    ABSTRACT: 1. Overexpression of extracellular matrix metalloproteinase inducer (EMMPRIN) and matrix metalloproteinases (MMPs) by monocytes/macrophages has been proposed to play a significant role in atherosclerotic plaque progression and rupture. The aim of the present study was to explore whether artemisinin, a natural extract from Artemisia annua, could decrease EMMPRIN and MMP-9 expression in phorbol myristate acetate (PMA)-induced macrophages by regulating the protein kinase (PK) Cδ/c-Jun N-terminal kinase (JNK)/p38/extracellular signal-regulated kinase (ERK) pathway. 2. Human monocytic THP-1 cells were pretreated with 20–80 μg/mL artemisinin for 4 h or 1–10 μmol/L rottlerin for 1 h prior to stimulation with PMA (100 nmol/L) for another 48 h. Cells were collected to analyse the induction of EMMPRIN and MMP-9. Upstream pathway analysis using the PKCδ inhibitor rottlerin detected activation of the PKCδ/JNK/p38/ERK pathway. 3. Artemisinin (20–80 μg/mL) significantly inhibited the induction of EMMPRIN and MMP-9 at both the transcriptional and translational levels in a dose-dependent manner in PMA-induced macrophages. In addition, artemisinin (20–80 μg/mL) strongly blocked PKCδ/JNK/p38/ERK MAPK phosphorylation. The PKCδ inhibitor rottlerin (1–10 μmol/L) also significantly inhibited JNK/p38/ERK phosphorylation and decreased EMMPRIN and MMP-9 mRNA and protein expression. 4. The results of the present study suggest that artemisinin inhibits EMMPRIN and MMP-9 expression and activity by suppressing the PKCδ/ERK/p38 cascade in PMA-induced macrophages.
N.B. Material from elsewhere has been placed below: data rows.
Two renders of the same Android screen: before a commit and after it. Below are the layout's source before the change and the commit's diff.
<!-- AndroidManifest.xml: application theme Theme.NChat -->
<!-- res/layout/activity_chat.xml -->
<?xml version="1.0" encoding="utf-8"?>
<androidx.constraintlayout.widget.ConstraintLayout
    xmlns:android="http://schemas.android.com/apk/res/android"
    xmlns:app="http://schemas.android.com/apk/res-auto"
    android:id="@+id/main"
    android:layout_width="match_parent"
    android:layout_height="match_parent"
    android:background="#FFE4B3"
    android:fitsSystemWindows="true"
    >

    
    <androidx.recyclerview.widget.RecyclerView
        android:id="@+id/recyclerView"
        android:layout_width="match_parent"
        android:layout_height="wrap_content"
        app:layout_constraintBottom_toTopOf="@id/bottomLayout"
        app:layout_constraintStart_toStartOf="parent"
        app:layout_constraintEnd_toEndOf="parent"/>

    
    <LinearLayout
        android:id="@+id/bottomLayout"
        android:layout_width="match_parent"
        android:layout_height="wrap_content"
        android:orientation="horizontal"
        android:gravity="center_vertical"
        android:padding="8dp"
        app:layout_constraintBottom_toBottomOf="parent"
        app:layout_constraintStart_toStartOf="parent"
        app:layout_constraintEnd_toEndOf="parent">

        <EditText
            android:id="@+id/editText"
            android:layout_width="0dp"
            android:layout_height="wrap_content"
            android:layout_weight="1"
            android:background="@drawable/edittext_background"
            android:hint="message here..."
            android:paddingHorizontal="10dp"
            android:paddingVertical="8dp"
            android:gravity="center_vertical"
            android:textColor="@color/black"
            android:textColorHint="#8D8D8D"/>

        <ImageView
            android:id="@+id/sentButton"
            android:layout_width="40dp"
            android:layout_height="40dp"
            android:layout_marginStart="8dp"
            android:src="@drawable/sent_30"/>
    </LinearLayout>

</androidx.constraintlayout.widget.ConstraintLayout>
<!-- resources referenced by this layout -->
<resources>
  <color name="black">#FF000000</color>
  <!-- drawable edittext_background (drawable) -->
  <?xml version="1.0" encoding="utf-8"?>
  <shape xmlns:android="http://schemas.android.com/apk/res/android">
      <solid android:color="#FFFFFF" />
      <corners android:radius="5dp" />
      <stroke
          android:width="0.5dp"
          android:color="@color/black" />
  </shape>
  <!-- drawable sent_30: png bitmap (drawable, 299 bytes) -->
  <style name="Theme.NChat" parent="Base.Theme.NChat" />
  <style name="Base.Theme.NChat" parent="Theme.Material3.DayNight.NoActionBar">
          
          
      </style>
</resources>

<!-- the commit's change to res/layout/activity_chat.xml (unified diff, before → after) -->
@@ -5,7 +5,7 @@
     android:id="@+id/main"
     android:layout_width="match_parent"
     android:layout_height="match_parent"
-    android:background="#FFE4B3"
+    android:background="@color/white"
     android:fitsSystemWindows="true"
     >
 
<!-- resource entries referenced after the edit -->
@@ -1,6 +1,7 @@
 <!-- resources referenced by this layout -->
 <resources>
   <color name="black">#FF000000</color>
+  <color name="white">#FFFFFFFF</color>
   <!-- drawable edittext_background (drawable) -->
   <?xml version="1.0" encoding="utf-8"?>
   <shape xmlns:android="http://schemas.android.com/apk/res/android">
    Clinical and Experimental Pharmacology and Physiology 10/2010; 38(1):11-8. DOI:10.1111/j.1440-1681.2010.05454.x · 2.37 Impact Factor
  • Source
    [Show abstract] [Hide abstract]
    ABSTRACT: Despite its efficacy against malaria, the relatively low yield (0.01%-0.8%) of artemisinin in Artemisia annua is a serious limitation to the commercialization of the drug. A better understanding of the biosynthetic pathway of artemisinin and its regulation by both exogenous and endogenous factors is essential to improve artemisinin yield. Increasing evidence has shown that microRNAs (miRNAs) play multiple roles in various biological processes. In this study, we used previously known miRNAs from Arabidopsis and rice against expressed sequence tag (EST) database of A. annua to search for potential miRNAs and their targets in A. annua. A total of six potential miRNAs were predicted, which belong to the miR414 and miR1310 families. Furthermore, eight potential target genes were identified in this species. Among them, seven genes encode proteins that play important roles in artemisinin biosynthesis, including HMG-CoA reductase (HMGR), amorpha-4,11-diene synthase (ADS), farnesyl pyrophosphate synthase (FPS) and cytochrome P450. In addition, a gene coding for putative AINTEGUMENTA, which is involved in signal transduction and development, was also predicted as one of the targets. This is the first in silico study to indicate that miRNAs target genes encoding enzymes involved in artemisinin biosynthesis, which may help to understand the miRNA-mediated regulation of artemisinin biosynthesis in A. annua.
    Genomics Proteomics & Bioinformatics 12/2011; 9(6):200-10. DOI:10.1016/S1672-0229(11)60023-5
Show more